# What you are asked to do
Using the listing below, report all lines holding the word "savefig".

>>>>

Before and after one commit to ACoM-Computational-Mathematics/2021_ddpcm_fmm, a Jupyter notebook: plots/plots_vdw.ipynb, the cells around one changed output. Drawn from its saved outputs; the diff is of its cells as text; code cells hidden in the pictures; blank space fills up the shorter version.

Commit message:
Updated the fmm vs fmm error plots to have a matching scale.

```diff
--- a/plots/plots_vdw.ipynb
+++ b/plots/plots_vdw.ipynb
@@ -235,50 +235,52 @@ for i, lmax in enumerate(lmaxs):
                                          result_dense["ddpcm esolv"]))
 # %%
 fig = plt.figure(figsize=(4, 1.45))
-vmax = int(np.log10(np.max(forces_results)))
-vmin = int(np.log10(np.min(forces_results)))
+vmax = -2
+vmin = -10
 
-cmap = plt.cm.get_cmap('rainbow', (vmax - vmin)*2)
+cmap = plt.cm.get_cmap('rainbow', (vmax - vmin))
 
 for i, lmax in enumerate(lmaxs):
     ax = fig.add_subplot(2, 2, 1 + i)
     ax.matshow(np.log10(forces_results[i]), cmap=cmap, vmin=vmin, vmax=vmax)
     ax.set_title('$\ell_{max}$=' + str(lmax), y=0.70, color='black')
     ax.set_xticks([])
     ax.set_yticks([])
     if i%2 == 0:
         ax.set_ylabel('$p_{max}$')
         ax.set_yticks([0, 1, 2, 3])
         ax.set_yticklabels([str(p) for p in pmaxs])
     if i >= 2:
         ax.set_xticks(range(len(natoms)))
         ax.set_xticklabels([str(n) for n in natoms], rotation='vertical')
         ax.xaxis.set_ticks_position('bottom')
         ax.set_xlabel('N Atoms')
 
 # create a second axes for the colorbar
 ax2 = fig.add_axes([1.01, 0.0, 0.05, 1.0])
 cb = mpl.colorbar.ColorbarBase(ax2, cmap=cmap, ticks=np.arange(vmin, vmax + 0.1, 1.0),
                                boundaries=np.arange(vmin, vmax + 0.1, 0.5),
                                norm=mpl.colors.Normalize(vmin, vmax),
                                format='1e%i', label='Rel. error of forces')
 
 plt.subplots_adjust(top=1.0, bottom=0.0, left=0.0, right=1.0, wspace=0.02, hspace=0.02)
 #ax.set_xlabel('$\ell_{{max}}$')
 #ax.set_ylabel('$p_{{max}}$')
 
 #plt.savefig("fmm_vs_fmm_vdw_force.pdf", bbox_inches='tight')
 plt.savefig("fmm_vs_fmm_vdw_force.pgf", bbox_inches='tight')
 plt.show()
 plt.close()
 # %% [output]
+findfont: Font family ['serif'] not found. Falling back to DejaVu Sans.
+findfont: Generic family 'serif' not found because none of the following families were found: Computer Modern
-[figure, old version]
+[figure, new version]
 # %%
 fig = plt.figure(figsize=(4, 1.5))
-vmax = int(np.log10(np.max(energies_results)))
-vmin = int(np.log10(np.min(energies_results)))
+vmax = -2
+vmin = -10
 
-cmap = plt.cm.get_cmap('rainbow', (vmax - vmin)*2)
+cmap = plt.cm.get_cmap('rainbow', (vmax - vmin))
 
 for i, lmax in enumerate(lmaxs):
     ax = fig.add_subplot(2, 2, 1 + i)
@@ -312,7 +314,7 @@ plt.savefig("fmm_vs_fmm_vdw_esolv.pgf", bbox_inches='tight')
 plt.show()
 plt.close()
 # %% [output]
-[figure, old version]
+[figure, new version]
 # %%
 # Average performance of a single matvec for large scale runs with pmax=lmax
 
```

<<<<

# Answer section
 #plt.savefig("fmm_vs_fmm_vdw_force.pdf", bbox_inches='tight')
 plt.savefig("fmm_vs_fmm_vdw_force.pgf", bbox_inches='tight')
@@ -312,7 +314,7 @@ plt.savefig("fmm_vs_fmm_vdw_esolv.pgf", bbox_inches='tight')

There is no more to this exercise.